flipbook

It’s 2015 at the moment and mobile devices are used for everything and anything. Together, our video app, is used to take movies and pictures and even edit on the go, using nothing more than just a small and lightweight mobile device. Back when the first cameras were made, though, there was nothing mobile about it. The biggest reason for this was the mass of the filming material. As you may or may not know, movies are shot, generally, at the rate of 24 frames per second; it takes 24 “pictures” to make up one second of film as they are shown quick, one after another. If this is difficult to grasp, just try to make a flipbook, drawing a series of slightly changing pictures and then flipping through it to imitate movement: that’s basically how filming works.

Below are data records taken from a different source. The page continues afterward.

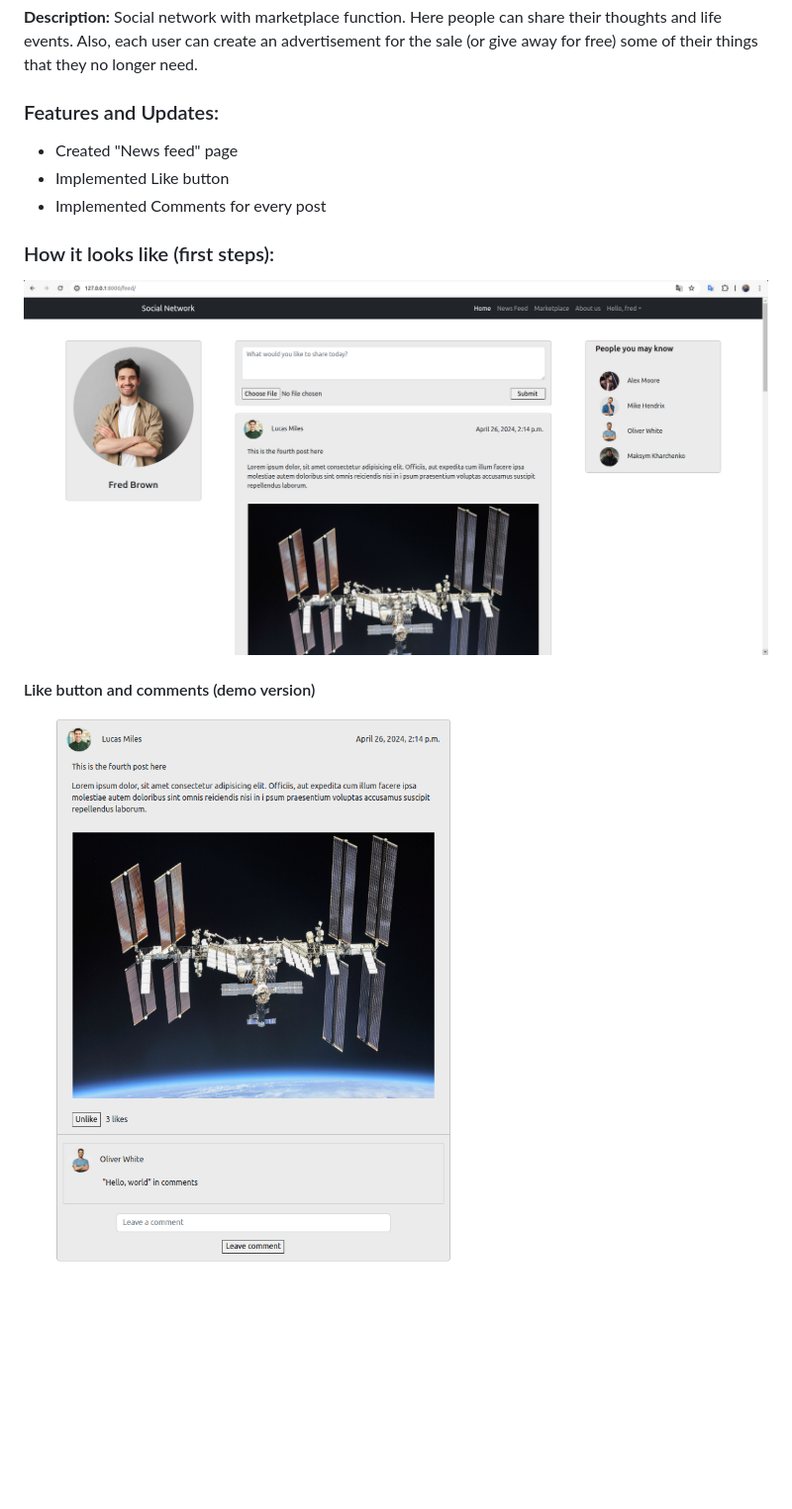
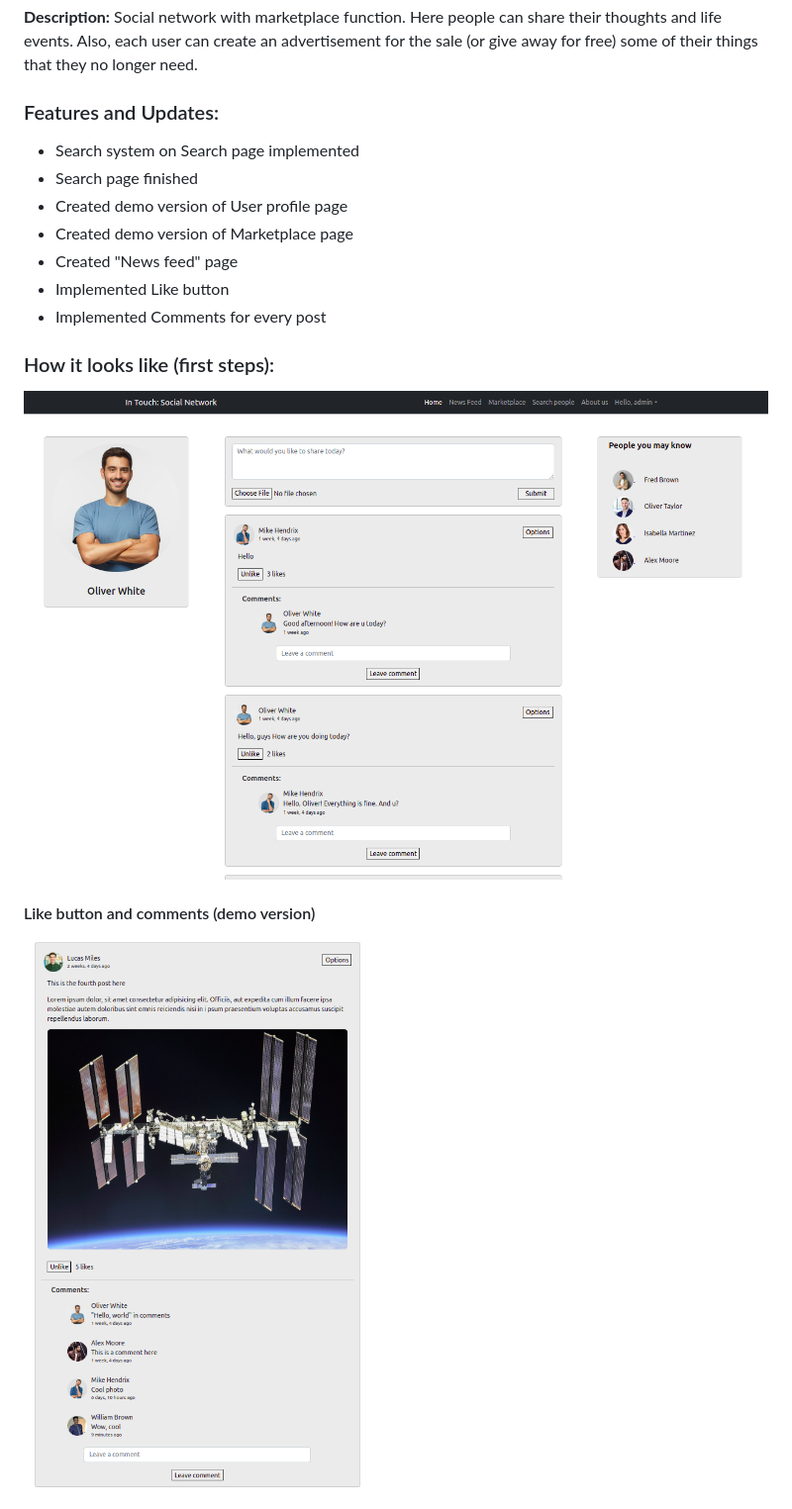
Before and after one commit to mkskh/social_network, a Markdown page: README.md, the part around the change printed below. Shown: that part at 99% size. Rendered like a GitHub page; pictures changed too: media/for_readme/news_feed.png, media/for_readme/post.png; blank space fills up the shorter version.

```diff
--- a/README.md
+++ b/README.md
@@ -10,6 +10,10 @@
 Also, each user can create an advertisement for the sale (or give away for free) some of their things that they no longer need.
 
 ### Features and Updates:
+- Search system on Search page implemented
+- Search page finished
+- Created demo version of User profile page
+- Created demo version of Marketplace page
 - Created "News feed" page
 - Implemented Like button
 - Implemented Comments for every post
```
Also changed, not shown: other parts of README.md (+8 -0 lines), media/for_readme/search_people.png (added), media/for_readme/search_system.png (added).
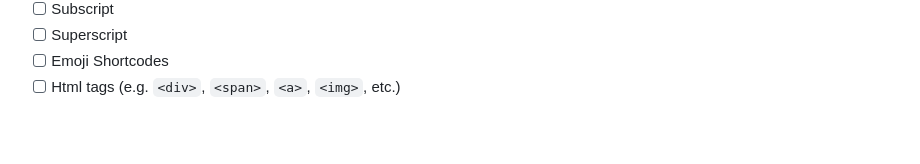
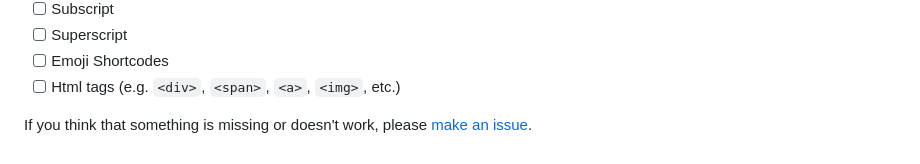
Before and after one commit to thetarnav/streaming-markdown, a Markdown page: readme.md, the part around the change. GitHub-like rendering.

```diff
--- a/readme.md
+++ b/readme.md
@@ -133,3 +133,5 @@ smd.parser_end(parser)
 - [ ] Superscript
 - [ ] Emoji Shortcodes
 - [ ] Html tags (e.g. `<div>`, `<span>`, `<a>`, `<img>`, etc.)
+
+If you think that something is missing or doesn't work, please [make an issue](https://github.com/thetarnav/streaming-markdown/issues).
```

Anyway, celluloid film containing 24 tiny frames per each second and rolled up to fit in the camera, weighs a ton. And not only the material weighed a lot; back at the beginning of the 20th century, there were no lightweight yet durable plastic materials for cameras either. So, the cameras holding weighty celluloid were quite heavy themselves as they were made out of steel mostly. When the first sound films emerged (more on that to follow), moving the cameras became even more difficult. They had to be built inside a box because the cameras themselves made so much noise while pulling the celluloid through the system, that they could be heard on set. So again, there was no way to move the camera around.

It was obvious that having a more mobile camera would benefit cinematic development. Soon, movie pioneers tried out different materials to make cameras easier to handle. The celluloid became smaller and more lightweight (8 and 16 mm film was used for home filming instead of the bigger cinematic 35 mm) and cameras got smaller. Believe it or not, already back in 1910 there was a Polish inventor, Kazimierz Prószyński, who invented a handheld camera, named the Aeroscope.

Home use of film became more regular after WW II, when 8mm and 16mm cameras and projectors entered the regular households. With the introduction of TV, professional cameras became even more flexible as there was much more need to switch frames due to the live nature of a big portion of (early) TV broadcasts. With the need for more camera movement becoming increasingly bigger, filmmakers developed rigging systems to move their camera on and eventually Garret Brown came up with the Steadycam system which allowed a cinematographer to walk around freely with a heavy camera.

Garrett Brown

The introduction of video was the next big step in developing smaller cameras. The video material was lightweight and partly based on plastic, which became a bigger component of cameras as well. As storage systems evolved from the video tape towards digital, cameras became smaller and more lightweight with every new release. When even the last stabilizing issues were fixed, and picture quality became less dependent on the size of the lens, filming really became a household pastime. Now that most people have access to a mobile device and are able to use cloud services (Together offers it as well), nothing can prevent us from making the most of mobile moviemaking we can!

© Together